> _TASK OBJECTIVE_
Scan the records below. List lines holding "page".

> _MATERIAL FOR THIS TASK_
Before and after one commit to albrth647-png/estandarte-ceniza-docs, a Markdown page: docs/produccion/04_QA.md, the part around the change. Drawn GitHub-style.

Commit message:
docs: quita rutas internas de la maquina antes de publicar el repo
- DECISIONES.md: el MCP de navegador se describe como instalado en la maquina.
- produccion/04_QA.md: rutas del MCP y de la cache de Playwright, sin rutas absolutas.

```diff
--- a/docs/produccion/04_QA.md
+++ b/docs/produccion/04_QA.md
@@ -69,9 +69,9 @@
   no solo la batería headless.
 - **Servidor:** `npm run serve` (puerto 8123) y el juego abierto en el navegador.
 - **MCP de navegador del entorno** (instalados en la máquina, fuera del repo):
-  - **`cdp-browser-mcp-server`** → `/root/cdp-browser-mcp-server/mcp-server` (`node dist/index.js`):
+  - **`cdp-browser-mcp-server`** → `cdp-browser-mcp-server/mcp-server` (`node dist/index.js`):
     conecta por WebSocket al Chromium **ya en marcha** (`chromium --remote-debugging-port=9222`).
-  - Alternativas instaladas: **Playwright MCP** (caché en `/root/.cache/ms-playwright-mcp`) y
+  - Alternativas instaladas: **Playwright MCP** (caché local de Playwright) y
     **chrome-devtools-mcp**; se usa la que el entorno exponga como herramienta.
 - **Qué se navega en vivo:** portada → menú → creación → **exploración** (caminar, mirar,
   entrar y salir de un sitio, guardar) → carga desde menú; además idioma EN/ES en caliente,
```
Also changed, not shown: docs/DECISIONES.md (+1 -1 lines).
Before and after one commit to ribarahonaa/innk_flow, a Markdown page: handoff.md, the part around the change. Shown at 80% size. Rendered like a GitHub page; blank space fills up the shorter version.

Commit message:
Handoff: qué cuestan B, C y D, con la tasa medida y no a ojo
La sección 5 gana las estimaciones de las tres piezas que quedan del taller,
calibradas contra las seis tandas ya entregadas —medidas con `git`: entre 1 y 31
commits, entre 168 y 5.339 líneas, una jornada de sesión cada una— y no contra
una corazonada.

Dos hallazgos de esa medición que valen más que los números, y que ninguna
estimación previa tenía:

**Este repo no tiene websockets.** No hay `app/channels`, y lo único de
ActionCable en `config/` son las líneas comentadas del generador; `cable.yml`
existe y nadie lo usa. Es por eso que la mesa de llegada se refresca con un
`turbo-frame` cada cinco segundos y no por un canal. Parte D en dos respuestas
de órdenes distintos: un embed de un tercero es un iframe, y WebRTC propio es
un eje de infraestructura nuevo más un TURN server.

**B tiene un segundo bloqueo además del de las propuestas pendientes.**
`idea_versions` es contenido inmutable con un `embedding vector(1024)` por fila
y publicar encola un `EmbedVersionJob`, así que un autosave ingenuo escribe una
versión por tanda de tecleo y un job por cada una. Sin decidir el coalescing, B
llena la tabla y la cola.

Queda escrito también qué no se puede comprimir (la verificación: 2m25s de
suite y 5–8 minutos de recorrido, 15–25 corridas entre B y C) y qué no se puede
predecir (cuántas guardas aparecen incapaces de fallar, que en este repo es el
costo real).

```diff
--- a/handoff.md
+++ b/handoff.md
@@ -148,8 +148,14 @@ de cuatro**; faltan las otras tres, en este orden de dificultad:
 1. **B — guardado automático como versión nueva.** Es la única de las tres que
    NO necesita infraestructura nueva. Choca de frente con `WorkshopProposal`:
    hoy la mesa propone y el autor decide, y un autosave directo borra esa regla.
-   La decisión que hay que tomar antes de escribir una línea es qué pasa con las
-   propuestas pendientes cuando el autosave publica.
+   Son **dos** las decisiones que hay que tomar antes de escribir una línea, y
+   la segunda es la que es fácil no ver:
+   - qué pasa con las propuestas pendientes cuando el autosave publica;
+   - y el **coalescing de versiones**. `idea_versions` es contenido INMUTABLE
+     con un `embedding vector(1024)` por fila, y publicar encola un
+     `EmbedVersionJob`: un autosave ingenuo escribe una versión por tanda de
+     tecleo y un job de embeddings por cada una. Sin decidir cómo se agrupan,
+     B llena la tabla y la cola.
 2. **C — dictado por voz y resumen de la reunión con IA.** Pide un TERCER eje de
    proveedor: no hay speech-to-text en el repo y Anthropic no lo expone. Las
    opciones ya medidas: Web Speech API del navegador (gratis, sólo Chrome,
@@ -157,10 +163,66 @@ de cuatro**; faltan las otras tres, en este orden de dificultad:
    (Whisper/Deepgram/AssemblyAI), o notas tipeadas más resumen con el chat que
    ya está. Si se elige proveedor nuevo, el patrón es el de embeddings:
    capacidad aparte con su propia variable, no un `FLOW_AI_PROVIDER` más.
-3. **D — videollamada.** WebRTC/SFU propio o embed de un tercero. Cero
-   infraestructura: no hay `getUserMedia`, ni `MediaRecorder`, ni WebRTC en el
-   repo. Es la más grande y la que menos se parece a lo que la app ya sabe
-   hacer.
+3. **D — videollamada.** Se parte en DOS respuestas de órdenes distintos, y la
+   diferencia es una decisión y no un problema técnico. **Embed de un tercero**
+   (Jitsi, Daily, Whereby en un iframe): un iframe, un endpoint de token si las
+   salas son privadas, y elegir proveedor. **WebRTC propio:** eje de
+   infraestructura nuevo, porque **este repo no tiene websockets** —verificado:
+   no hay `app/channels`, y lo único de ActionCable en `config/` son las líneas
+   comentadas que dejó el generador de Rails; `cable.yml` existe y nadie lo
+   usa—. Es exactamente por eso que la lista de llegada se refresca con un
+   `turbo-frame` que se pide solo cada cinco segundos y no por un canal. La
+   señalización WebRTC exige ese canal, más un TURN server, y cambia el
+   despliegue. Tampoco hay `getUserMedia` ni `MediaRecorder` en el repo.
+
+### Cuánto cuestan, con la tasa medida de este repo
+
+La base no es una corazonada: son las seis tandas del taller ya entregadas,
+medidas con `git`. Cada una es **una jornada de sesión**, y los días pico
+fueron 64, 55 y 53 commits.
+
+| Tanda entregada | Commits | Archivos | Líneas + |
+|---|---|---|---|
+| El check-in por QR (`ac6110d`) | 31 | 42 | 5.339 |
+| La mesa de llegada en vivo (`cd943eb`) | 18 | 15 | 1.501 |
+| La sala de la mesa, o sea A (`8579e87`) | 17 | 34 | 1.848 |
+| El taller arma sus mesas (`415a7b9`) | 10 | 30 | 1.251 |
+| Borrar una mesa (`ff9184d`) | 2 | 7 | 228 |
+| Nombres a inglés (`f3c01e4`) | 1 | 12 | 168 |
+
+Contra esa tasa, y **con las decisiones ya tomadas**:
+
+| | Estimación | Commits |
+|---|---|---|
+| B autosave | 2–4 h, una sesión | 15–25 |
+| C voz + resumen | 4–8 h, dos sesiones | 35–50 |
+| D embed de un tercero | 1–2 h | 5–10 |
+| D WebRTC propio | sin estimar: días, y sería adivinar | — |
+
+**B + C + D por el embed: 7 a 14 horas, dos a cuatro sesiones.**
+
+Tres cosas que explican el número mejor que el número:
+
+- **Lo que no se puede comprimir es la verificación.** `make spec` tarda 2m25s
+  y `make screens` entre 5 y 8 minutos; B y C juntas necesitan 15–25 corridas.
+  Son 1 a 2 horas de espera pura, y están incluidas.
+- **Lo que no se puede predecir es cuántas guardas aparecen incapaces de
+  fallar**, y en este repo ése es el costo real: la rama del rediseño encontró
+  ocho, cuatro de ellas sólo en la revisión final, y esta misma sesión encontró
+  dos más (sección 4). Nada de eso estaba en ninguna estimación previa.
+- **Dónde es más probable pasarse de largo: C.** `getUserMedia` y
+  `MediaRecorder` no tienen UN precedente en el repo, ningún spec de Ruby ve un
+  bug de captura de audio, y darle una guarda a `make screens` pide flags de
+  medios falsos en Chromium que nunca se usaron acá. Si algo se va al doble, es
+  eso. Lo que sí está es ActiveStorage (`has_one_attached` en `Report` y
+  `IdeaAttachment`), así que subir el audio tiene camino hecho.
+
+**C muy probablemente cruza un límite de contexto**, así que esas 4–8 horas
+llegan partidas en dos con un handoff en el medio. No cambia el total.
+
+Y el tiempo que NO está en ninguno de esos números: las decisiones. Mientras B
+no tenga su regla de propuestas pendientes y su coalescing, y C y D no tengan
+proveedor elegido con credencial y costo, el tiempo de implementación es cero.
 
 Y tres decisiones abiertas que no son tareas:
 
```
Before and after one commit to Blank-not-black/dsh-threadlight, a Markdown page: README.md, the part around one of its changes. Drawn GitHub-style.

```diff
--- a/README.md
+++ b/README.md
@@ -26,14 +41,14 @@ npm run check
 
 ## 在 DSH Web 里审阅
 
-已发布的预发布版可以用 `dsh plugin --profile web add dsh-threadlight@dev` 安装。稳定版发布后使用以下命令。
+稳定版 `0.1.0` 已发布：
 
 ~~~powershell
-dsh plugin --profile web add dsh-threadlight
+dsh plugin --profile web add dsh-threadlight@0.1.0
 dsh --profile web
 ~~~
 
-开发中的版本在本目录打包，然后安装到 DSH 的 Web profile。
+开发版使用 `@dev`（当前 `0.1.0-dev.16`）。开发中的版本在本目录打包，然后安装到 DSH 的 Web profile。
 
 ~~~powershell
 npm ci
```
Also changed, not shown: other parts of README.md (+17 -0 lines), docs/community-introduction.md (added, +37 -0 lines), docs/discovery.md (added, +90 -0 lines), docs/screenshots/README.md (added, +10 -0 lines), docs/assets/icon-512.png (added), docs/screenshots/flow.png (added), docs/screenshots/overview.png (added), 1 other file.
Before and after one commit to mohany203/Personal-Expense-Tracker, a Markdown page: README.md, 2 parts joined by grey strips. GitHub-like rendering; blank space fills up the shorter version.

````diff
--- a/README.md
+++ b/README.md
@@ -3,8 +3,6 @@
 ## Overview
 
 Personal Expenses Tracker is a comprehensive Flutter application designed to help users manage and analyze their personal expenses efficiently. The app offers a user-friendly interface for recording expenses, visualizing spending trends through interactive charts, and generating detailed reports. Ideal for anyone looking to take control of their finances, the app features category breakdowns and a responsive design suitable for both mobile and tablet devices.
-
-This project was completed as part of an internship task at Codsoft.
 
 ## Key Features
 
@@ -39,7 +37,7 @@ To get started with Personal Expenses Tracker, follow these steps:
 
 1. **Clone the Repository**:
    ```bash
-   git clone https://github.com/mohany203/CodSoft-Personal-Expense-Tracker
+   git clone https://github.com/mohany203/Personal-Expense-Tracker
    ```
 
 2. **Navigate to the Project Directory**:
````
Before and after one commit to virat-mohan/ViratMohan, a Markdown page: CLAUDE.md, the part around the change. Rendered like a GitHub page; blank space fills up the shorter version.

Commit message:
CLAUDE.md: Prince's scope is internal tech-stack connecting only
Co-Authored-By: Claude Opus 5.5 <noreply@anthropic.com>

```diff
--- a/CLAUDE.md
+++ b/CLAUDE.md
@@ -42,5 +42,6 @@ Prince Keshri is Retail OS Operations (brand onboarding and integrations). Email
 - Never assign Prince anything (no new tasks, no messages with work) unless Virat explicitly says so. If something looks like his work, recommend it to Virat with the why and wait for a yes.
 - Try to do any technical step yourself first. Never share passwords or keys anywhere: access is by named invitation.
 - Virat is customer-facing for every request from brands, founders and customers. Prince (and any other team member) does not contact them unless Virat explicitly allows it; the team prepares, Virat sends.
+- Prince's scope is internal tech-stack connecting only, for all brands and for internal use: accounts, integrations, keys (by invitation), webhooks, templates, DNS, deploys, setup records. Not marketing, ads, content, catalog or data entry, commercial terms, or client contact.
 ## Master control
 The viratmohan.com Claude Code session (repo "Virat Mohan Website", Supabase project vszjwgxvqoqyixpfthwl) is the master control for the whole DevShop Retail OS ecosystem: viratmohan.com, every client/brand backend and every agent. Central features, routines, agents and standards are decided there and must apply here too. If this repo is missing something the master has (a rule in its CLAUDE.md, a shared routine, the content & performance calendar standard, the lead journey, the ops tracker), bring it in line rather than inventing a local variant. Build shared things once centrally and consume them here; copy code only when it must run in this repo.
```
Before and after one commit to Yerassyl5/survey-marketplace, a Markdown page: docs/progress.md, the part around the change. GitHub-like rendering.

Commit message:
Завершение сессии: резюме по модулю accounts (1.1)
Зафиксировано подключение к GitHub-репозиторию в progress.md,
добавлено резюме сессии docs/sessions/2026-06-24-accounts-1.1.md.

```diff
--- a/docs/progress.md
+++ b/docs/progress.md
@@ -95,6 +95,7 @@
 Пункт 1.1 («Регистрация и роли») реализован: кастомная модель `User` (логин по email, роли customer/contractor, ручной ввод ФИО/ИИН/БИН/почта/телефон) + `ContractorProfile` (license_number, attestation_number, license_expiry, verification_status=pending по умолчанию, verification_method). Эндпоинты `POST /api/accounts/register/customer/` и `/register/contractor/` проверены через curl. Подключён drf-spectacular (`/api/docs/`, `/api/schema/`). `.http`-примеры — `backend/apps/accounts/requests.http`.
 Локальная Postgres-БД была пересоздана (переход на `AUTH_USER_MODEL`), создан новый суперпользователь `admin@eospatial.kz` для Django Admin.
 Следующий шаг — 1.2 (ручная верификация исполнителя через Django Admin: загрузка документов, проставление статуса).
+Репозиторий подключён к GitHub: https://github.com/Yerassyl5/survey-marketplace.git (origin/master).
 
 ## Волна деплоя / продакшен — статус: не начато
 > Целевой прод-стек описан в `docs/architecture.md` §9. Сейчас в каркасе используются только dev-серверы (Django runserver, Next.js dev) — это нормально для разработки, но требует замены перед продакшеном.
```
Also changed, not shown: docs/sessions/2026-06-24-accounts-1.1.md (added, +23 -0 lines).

> _FINISHED EXERCISE_
Before and after one commit to albrth647-png/estandarte-ceniza-docs, a Markdown page: docs/produccion/04_QA.md, the part around the change. Drawn GitHub-style.
Before and after one commit to ribarahonaa/innk_flow, a Markdown page: handoff.md, the part around the change. Shown at 80% size. Rendered like a GitHub page; blank space fills up the shorter version.
Before and after one commit to Blank-not-black/dsh-threadlight, a Markdown page: README.md, the part around one of its changes. Drawn GitHub-style.
Before and after one commit to mohany203/Personal-Expense-Tracker, a Markdown page: README.md, 2 parts joined by grey strips. GitHub-like rendering; blank space fills up the shorter version.
Before and after one commit to virat-mohan/ViratMohan, a Markdown page: CLAUDE.md, the part around the change. Rendered like a GitHub page; blank space fills up the shorter version.
Before and after one commit to Yerassyl5/survey-marketplace, a Markdown page: docs/progress.md, the part around the change. GitHub-like rendering.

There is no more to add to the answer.